(Beginning of Supplied material)

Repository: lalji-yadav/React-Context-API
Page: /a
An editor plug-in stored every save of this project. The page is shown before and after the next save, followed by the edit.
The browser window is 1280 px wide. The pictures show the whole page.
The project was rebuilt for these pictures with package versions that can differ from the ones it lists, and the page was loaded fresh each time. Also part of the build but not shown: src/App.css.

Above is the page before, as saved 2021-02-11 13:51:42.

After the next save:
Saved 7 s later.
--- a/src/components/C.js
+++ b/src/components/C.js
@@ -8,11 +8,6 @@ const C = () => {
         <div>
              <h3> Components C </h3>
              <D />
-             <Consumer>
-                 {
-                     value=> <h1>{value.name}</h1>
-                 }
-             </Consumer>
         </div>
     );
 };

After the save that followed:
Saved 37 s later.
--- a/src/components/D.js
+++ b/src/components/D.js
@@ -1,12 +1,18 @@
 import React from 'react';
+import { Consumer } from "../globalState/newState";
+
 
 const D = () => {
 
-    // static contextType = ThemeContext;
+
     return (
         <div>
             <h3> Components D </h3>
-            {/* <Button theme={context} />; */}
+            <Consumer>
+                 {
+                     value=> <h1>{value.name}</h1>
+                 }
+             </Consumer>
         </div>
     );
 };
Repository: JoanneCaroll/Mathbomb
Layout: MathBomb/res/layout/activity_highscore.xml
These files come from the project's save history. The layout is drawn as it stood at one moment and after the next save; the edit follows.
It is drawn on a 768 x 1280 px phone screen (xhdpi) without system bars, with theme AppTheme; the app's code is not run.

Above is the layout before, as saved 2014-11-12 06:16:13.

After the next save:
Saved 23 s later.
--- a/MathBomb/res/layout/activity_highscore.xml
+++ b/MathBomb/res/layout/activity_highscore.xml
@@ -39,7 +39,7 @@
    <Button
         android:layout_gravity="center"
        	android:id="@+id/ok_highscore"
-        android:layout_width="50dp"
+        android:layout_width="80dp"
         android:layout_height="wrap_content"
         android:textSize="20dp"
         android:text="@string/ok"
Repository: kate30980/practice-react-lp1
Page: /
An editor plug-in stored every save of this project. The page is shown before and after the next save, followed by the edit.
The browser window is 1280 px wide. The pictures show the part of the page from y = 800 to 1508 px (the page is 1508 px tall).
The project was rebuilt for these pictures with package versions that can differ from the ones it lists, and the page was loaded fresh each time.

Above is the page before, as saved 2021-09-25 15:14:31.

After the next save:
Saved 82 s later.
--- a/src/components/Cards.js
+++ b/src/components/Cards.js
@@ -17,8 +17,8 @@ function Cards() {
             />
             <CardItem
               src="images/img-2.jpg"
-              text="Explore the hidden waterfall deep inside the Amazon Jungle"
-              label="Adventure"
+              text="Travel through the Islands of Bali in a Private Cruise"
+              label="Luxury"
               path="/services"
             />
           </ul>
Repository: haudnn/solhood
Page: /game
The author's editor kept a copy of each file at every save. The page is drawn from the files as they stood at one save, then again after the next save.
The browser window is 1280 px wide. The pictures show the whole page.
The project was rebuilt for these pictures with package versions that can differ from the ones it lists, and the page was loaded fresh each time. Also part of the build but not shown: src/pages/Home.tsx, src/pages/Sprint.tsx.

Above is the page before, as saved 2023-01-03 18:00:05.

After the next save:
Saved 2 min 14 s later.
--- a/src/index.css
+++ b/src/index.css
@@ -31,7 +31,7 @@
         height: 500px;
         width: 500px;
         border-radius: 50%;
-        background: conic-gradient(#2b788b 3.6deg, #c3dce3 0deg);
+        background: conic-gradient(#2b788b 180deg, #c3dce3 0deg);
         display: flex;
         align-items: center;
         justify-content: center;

(End of Supplied material)

● Problem requirements
The entries above hold a line with "Repository: haudnn/solhood" and a later line with "shown: src/pages/Home.tsx, src/pages/Sprint.tsx.". Write out exactly those lines and all lines between, nothing more.

● Solution to the exercise
Repository: haudnn/solhood
Page: /game
The author's editor kept a copy of each file at every save. The page is drawn from the files as they stood at one save, then again after the next save.
The browser window is 1280 px wide. The pictures show the whole page.
The project was rebuilt for these pictures with package versions that can differ from the ones it lists, and the page was loaded fresh each time. Also part of the build but not shown: src/pages/Home.tsx, src/pages/Sprint.tsx.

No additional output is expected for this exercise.